One large onion, thinly sliced
1 T. flour
4 C. vegetable broth
1 T. soy sauce
For each serving:
1 slice toasted Spelt bread with melted cheese

Saute onion in sauce pan over low heat until soft, golden and sweet (about 20-30 minutes).

Either add in minced garlic, or squeeze in the roasted cloves and mash with the spoon.  Stir flour through onion and garlic and cook for a few minutes, then add vegetable broth and heat until slightly thickened.  Add soy sauce (optional, but I like the extra flavor).

Melt cheese onto bread, then float in the soup.

Serves 2

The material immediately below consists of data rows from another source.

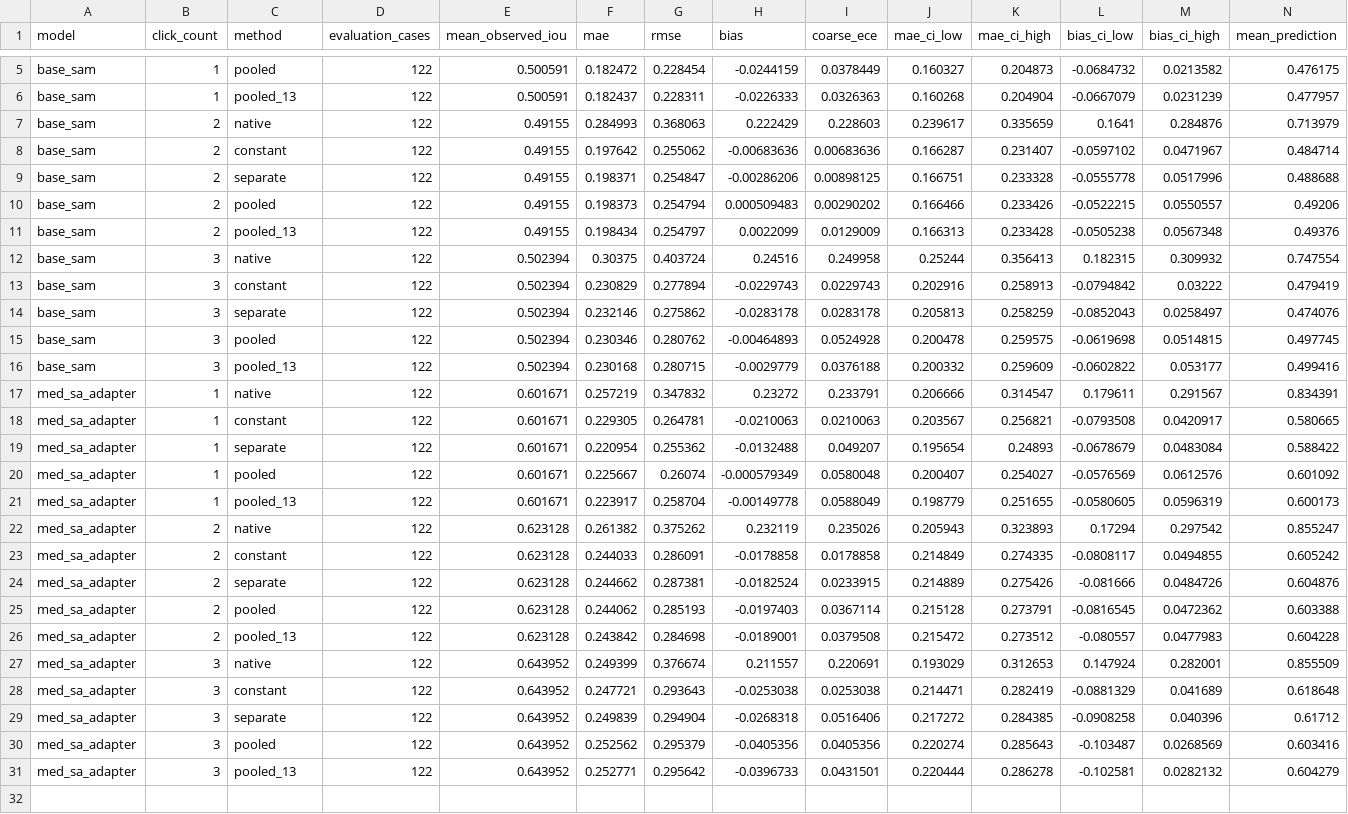
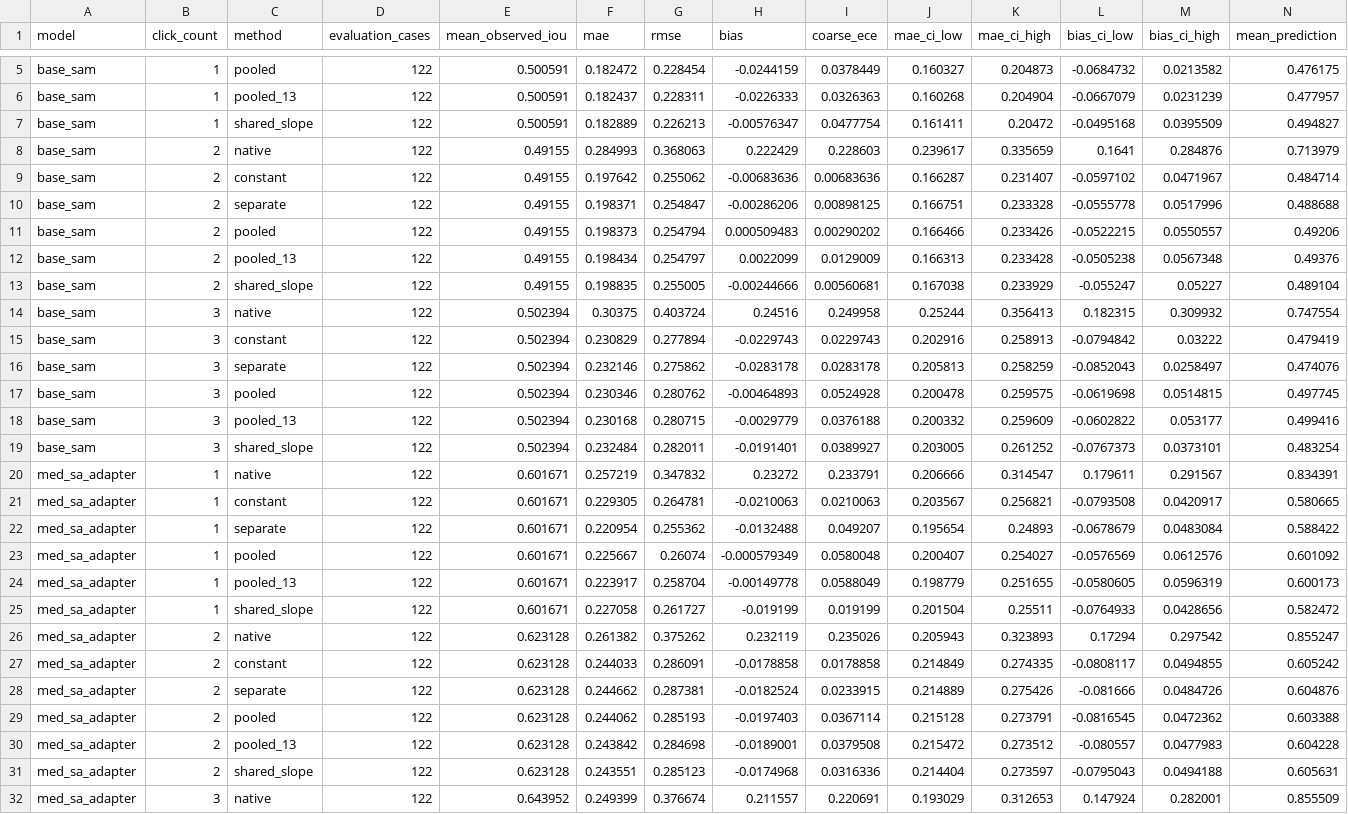
Before and after one commit to Rumle/atdl-a3-medical-sam-calibration, a CSV file: runs/papila/pooled_vs_separate/metrics.csv, drawn as a sheet; only a part is shown, gaps mark what is left out; the shorter side is filled out with more unchanged rows; the diff covers the shown part only.

```diff
--- a/runs/papila/pooled_vs_separate/metrics.csv
+++ b/runs/papila/pooled_vs_separate/metrics.csv
@@ -6,2 +6,3 @@ base_sam,1,pooled,122,0.500591,0.182472,0.228454,-0.0244159,0.0378449,0.160327,0
 base_sam,1,pooled_13,122,0.500591,0.182437,0.228311,-0.0226333,0.0326363,0.160268,0.204904,-0.0667079,0.0231239,0.477957
+base_sam,1,shared_slope,122,0.500591,0.182889,0.226213,-0.00576347,0.0477754,0.161411,0.20472,-0.0495168,0.0395509,0.494827
 base_sam,2,native,122,0.49155,0.284993,0.368063,0.222429,0.228603,0.239617,0.335659,0.1641,0.284876,0.713979
@@ -11,2 +12,3 @@ base_sam,2,pooled,122,0.49155,0.198373,0.254794,0.000509483,0.00290202,0.166466,
 base_sam,2,pooled_13,122,0.49155,0.198434,0.254797,0.0022099,0.0129009,0.166313,0.233428,-0.0505238,0.0567348,0.49376
+base_sam,2,shared_slope,122,0.49155,0.198835,0.255005,-0.00244666,0.00560681,0.167038,0.233929,-0.055247,0.05227,0.489104
 base_sam,3,native,122,0.502394,0.30375,0.403724,0.24516,0.249958,0.25244,0.356413,0.182315,0.309932,0.747554
@@ -16,2 +18,3 @@ base_sam,3,pooled,122,0.502394,0.230346,0.280762,-0.00464893,0.0524928,0.200478,
 base_sam,3,pooled_13,122,0.502394,0.230168,0.280715,-0.0029779,0.0376188,0.200332,0.259609,-0.0602822,0.053177,0.499416
+base_sam,3,shared_slope,122,0.502394,0.232484,0.282011,-0.0191401,0.0389927,0.203005,0.261252,-0.0767373,0.0373101,0.483254
 med_sa_adapter,1,native,122,0.601671,0.257219,0.347832,0.23272,0.233791,0.206666,0.314547,0.179611,0.291567,0.834391
@@ -21,2 +24,3 @@ med_sa_adapter,1,pooled,122,0.601671,0.225667,0.26074,-0.000579349,0.0580048,0.2
 med_sa_adapter,1,pooled_13,122,0.601671,0.223917,0.258704,-0.00149778,0.0588049,0.198779,0.251655,-0.0580605,0.0596319,0.600173
+med_sa_adapter,1,shared_slope,122,0.601671,0.227058,0.261727,-0.019199,0.019199,0.201504,0.25511,-0.0764933,0.0428656,0.582472
 med_sa_adapter,2,native,122,0.623128,0.261382,0.375262,0.232119,0.235026,0.205943,0.323893,0.17294,0.297542,0.855247
@@ -26,2 +30,3 @@ med_sa_adapter,2,pooled,122,0.623128,0.244062,0.285193,-0.0197403,0.0367114,0.21
 med_sa_adapter,2,pooled_13,122,0.623128,0.243842,0.284698,-0.0189001,0.0379508,0.215472,0.273512,-0.080557,0.0477983,0.604228
+med_sa_adapter,2,shared_slope,122,0.623128,0.243551,0.285123,-0.0174968,0.0316336,0.214404,0.273597,-0.0795043,0.0494188,0.605631
 med_sa_adapter,3,native,122,0.643952,0.249399,0.376674,0.211557,0.220691,0.193029,0.312653,0.147924,0.282001,0.855509
```
Also changed, not shown: 1 added row elsewhere in this file, runs/papila/pooled_vs_separate/coefficients.csv, runs/papila/pooled_vs_separate/paired_differences.csv, 19 other files.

Sunday, 22 February 2009

Speedy, seedy spelt bread

Bread may be my kryponite, my Achilles heel, my Watergate.  When faced with a warm loaf, my willpower blows away like the chaff from the wheat.  Bread recipes are the same.  Almost as good as tasting the bread, is reading about making it.  At least I try to rationalize the baking, so if I've spent the time mixing, kneading, and rising the loaf, then at least I've earned my daily bread.  

And so I obsess about different grains.  White, whole wheat, rye, buckwheat -- flours by the dozen.   A bag of spelt flour I had knocking around finally inspired me this morning and I decided I needed to use it.  I can't take credit for originating this recipe, which came from the Telegraph (found online -- not a regular reader) but I will certainly be using it again.

The article promises a gorgeous, seeded loaf with no kneading and no rising time.  Bread in 3 minutes sounds too good to be true.  But it isn't.  It's very good, and very true.  I guess I'll have to find another rationalization.

1 lb 2 oz/500g spelt flour
2 sachets/10g fast acting yeast
1/2 tsp salt
2 oz/50g sunflower seeds
2 oz/50g linseeds
2 oz/50g sesame seeds
17 oz/500 ml warm water

Pre-heat oven to 200c/400f.

Mix all dry ingredients, then add water and mix well.  Shape dough into an oiled loaf pan and bake for about an hour.  (Or let the bread rise overnight in a cool place for a slightly lighter result.) Remove loaf, take out of pan, and put it back in the oven for another 5-10 minutes.

Sunday, 15 February 2009

Lemon squares

It's about this time of year that it seems like we somehow stumbled through the wardrobe into the eternal Narnian winter, with no hope of anything but cold and darkness for the rest of our days.  We've just about used up our supply of optimism, rotated through all of our sweaters, worn out our hats, lost a few gloves, and gotten thoroughly bored of our so-called cozy winter evenings.   In our discontent of winter, what better than some little squares of sweet, lemony sunshine, full of the promise of the coming spring?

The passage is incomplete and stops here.